The simple, elegant design of the eight-acre memorial gracing the 16-acre World Trade Center site in some ways belies the complicated history of the redevelopment. The $500-million memorial, which features two deep reflecting pools surrounded by a parapet carved with victims' names and rows of benches across a tree-lined plaza, was physically tough to construct.
The access road to it was just a single, 40-ft-wide lane. Plus, an assortment of nine cranes and lifts had to be stored in a tiny 50-ft by 80-ft staging area. Just getting to that road required the installation of a huge ramp, made of five massive sections weighing up to 83,000 lb a piece that, of course, had to be removed once the project was completed. Due to their enormous size, the installation and removal of the sections had to be coordinated with multiple agencies, says Handel Architects, the project submitter.
Materials deliveries often had to happen after hours because pedestrian and vehicle traffic flow around the site could not be compromised while construction took place.

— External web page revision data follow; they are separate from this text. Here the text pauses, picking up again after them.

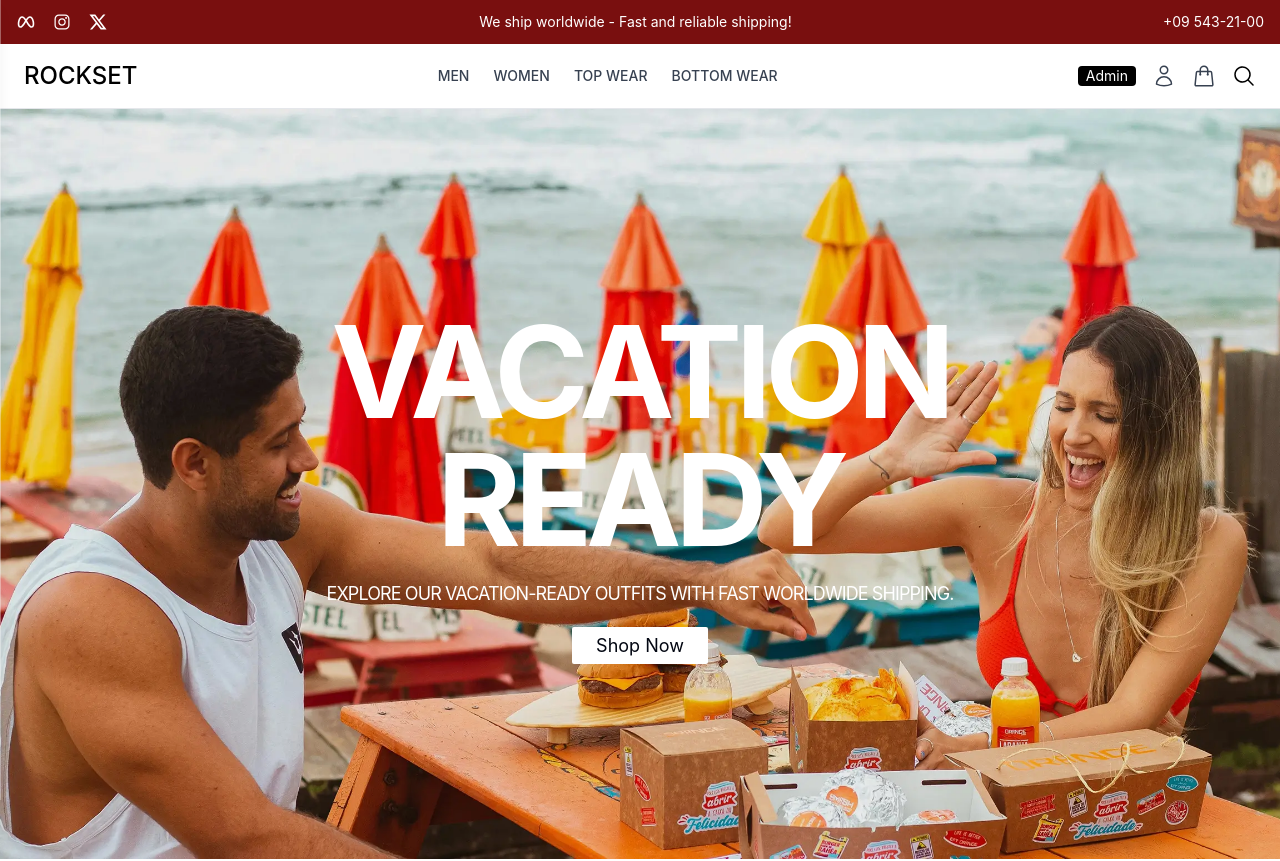
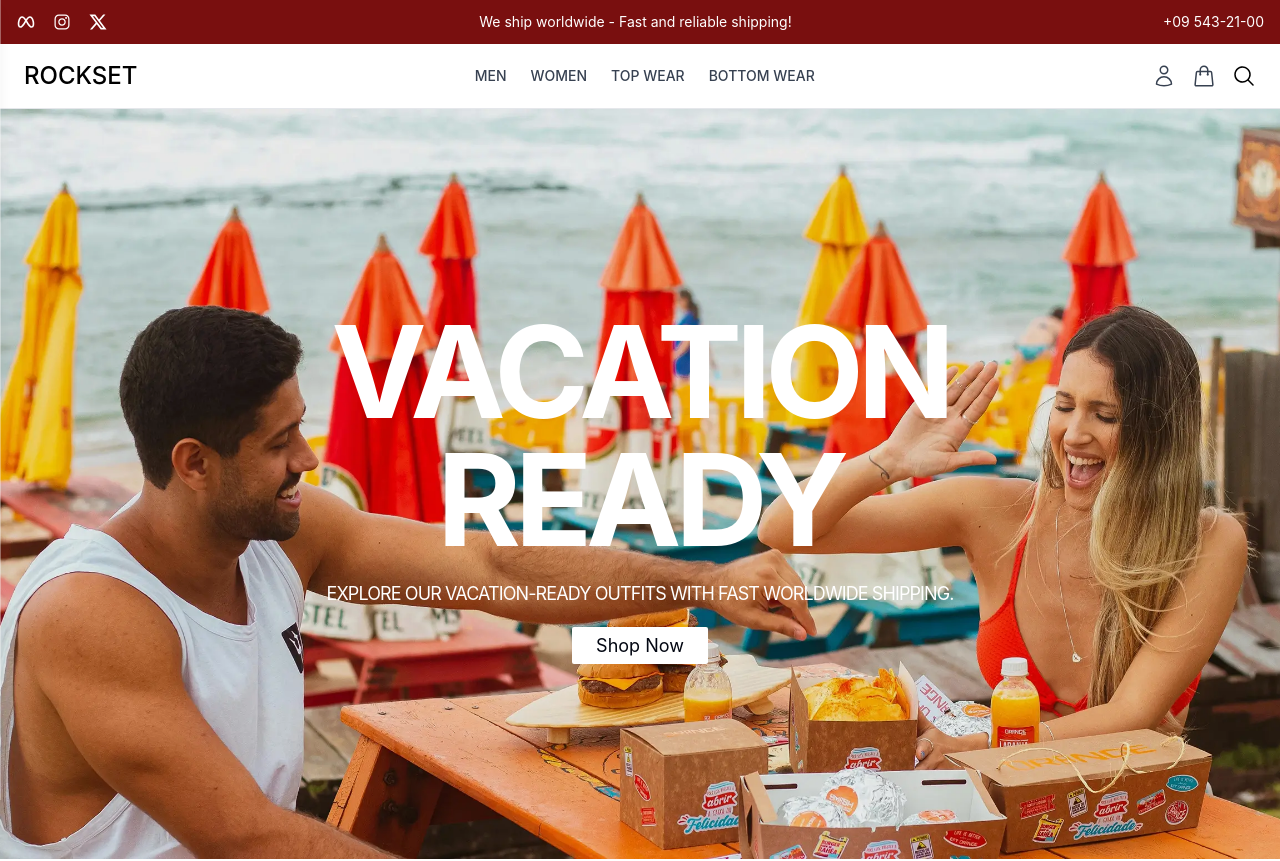
Before and after one commit to voyira/e-commerce-full-stack, a React (Vite) app in the folder frontend/: page / in a window 1280 px wide. Shown: the top 861 px of the page. Built offline with nearby package versions, Linux system fonts and the light colour scheme; no server answers.

Commit message:
Navbar.jsx, SearchBar.jsx updated

```diff
--- a/frontend/src/components/Common/Navbar.jsx
+++ b/frontend/src/components/Common/Navbar.jsx
@@ -10,9 +10,9 @@ const Navbar = () => {
     const [drawerOpen, setDrawerOpen] = useState(false);
     const [navDrawerOpen, setNavDrawerOpen] = useState(false);
     const {cart} = useSelector((state) => state.cart);
+    const {user} = useSelector((state) => state.auth);
     const cartItemCount = cart?.products?.reduce((total, product) => total + product.quantity, 0)
         || 0;
-
     const toggleNavDrawer = () => {
         setNavDrawerOpen(!navDrawerOpen);
     }
@@ -46,7 +46,7 @@ const Navbar = () => {
                     </Link>
                 </div>
                 <div className={"flex items-center space-x-4"}>
-                    <Link to="/admin" className={"block bg-black px-2 rounded text-sm text-white"}>Admin</Link>
+                    {user && user.role === "admin" && (<Link to="/admin" className={"block bg-black px-2 rounded text-sm text-white"}>Admin</Link>)}
                     <Link to="/profile" className={"hover:text-black"}>
                         <HiOutlineUser className={"h-6 w-6 text-gray-700"}/>
                     </Link>
@@ -59,8 +59,6 @@ const Navbar = () => {
                                 {cartItemCount}
                            </span>
                         )}
-
-
                     </button>
                     <div className={"overflow-hidden"}>
                         <SearchBar/>
@@ -94,12 +92,10 @@ const Navbar = () => {
                         <Link to="#" onClick={toggleNavDrawer} className={"block text-gray-600 hover:text-black"}>
                             Bottom Wear
                         </Link>
-
                     </nav>
                 </div>
             </div>
         </div>
     );
 };
-
 export default Navbar;
--- a/frontend/src/components/Common/SearchBar.jsx
+++ b/frontend/src/components/Common/SearchBar.jsx
@@ -1,15 +1,23 @@
 import React, {useState} from 'react';
 import {HiMagnifyingGlass, HiMiniXMark} from "react-icons/hi2";
+import {useDispatch} from "react-redux";
+import {useNavigate} from "react-router-dom";
+import {fetchProductsByFilters, setFilters} from "../../redux/slices/productsSlice.js";
 
 const SearchBar = () => {
     const [searchTerm, setSearchTerm] = useState('');
     const [isOpen, setIsOpen] = useState(false);
+    const dispatch = useDispatch();
+    const navigate = useNavigate();
 
     const handleSearchToggle = () => {
         setIsOpen(!isOpen)
     }
     const handleSearch = (e) => {
         e.preventDefault();
+        dispatch(setFilters({search: searchTerm}));
+        dispatch(fetchProductsByFilters({search: searchTerm}));
+        navigate(`/collections/all?search=${searchTerm}`);
         setIsOpen(false)
     }
     return (
```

Construction of the memorial also occurred within a site that is still an active and incredibly complicated work zone. Besides construction of the seven-level, subgrade museum now under way at the site, the 1 and 4 WTC towers are set for completion next year and the podium for 3 WTC, which contains mechanical rooms for the WTC Transportation Hub underneath, is scheduled for completion in 2014.
"Many architectural and engineering ingenuities were required to realize the memorial project," Handel says. This included designing a heating and cooling system to keep the parapet warm enough in winter and cool enough in summer for visitors to comfortably "run their finger over the names."
Despite those challenges, the memorial hit its primary goal to open last year in time for the 10th anniversary of the Sept. 11 terrorist attacks.
In the end, the memorial sought not just to be a tribute to those who died but also to function as a neighborhood park, "where businessmen and women on their lunch break mix with tourists as well as with New Yorkers just enjoying the open space," says Handel Architects. Michael Arad, a partner there, was a winner of the global competition to design the memorial space.
For their part, ENR New York's judges agreed that the memorial juggled its different roles successfully. One judge lauded the "magnitude of sheer simplicity with such emotional impact." Another said that it is rare to see a public park of this magnitude.
National September 11 Memorial, New York
Owner: National September 11 Memorial & Museum at the World Trade Center
Construction Manager: Lend Lease
Lead Designer: Michael Arad; Handel Architects
Associate Architect: Davis Brody Bond Aedas
Structural Engineer: WSP Cantor Seinuk
MEP Engineer: JB&B